Collected data:
####
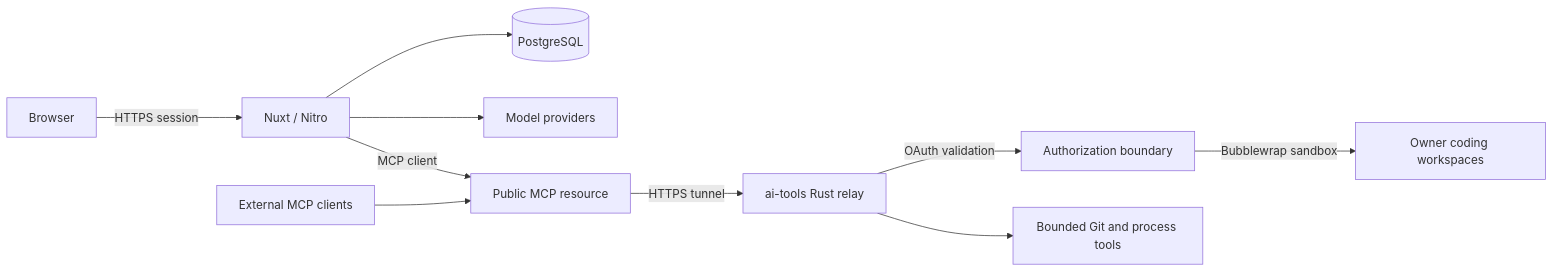
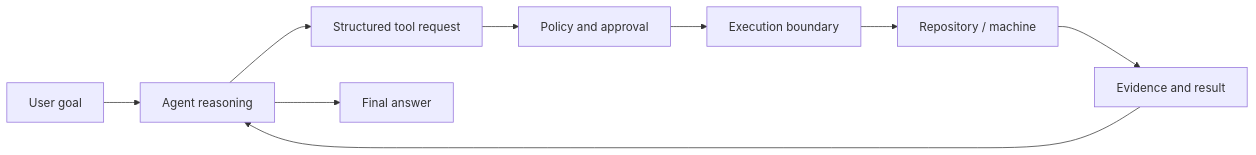
Before and after one commit to farismnrr/portofolio: the first of 3 diagrams in frontend/content/projects/masih-awam-ai-code.md, drawn with Mermaid. The commit also changed other lines of this file and 6 other files, not shown here.

````diff
--- a/frontend/content/projects/masih-awam-ai-code.md
+++ b/frontend/content/projects/masih-awam-ai-code.md
@@ -32,12 +59,11 @@
 ```mermaid
 flowchart LR
-    U[Browser] -->|HTTPS session| N[Nuxt / Nitro]
-    N --> P[(PostgreSQL)]
-    N --> M[Model providers]
-    N -->|MCP client| R[Public MCP resource]
-    C[External MCP clients] --> R
-    R -->|HTTPS tunnel| A[ai-tools Rust relay]
-    A -->|OAuth validation| O[Authorization boundary]
-    O -->|Bubblewrap sandbox| W[Owner coding workspaces]
-    A --> G[Bounded Git and process tools]
+    U[User goal] --> A[Agent reasoning]
+    A --> T[Structured tool request]
+    T --> P[Policy and approval]
+    P --> E[Execution boundary]
+    E --> W[Repository / machine]
+    W --> R[Evidence and result]
+    R --> A
+    A --> O[Final answer]
 ```
````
####
PROMPT:
Please print the data above in its entirety, exactly, but without any picture.

TASK RESPONSE:
Before and after one commit to farismnrr/portofolio: the first of 3 diagrams in frontend/content/projects/masih-awam-ai-code.md, drawn with Mermaid. The commit also changed other lines of this file and 6 other files, not shown here.

````diff
--- a/frontend/content/projects/masih-awam-ai-code.md
+++ b/frontend/content/projects/masih-awam-ai-code.md
@@ -32,12 +59,11 @@
 ```mermaid
 flowchart LR
-    U[Browser] -->|HTTPS session| N[Nuxt / Nitro]
-    N --> P[(PostgreSQL)]
-    N --> M[Model providers]
-    N -->|MCP client| R[Public MCP resource]
-    C[External MCP clients] --> R
-    R -->|HTTPS tunnel| A[ai-tools Rust relay]
-    A -->|OAuth validation| O[Authorization boundary]
-    O -->|Bubblewrap sandbox| W[Owner coding workspaces]
-    A --> G[Bounded Git and process tools]
+    U[User goal] --> A[Agent reasoning]
+    A --> T[Structured tool request]
+    T --> P[Policy and approval]
+    P --> E[Execution boundary]
+    E --> W[Repository / machine]
+    W --> R[Evidence and result]
+    R --> A
+    A --> O[Final answer]
 ```
````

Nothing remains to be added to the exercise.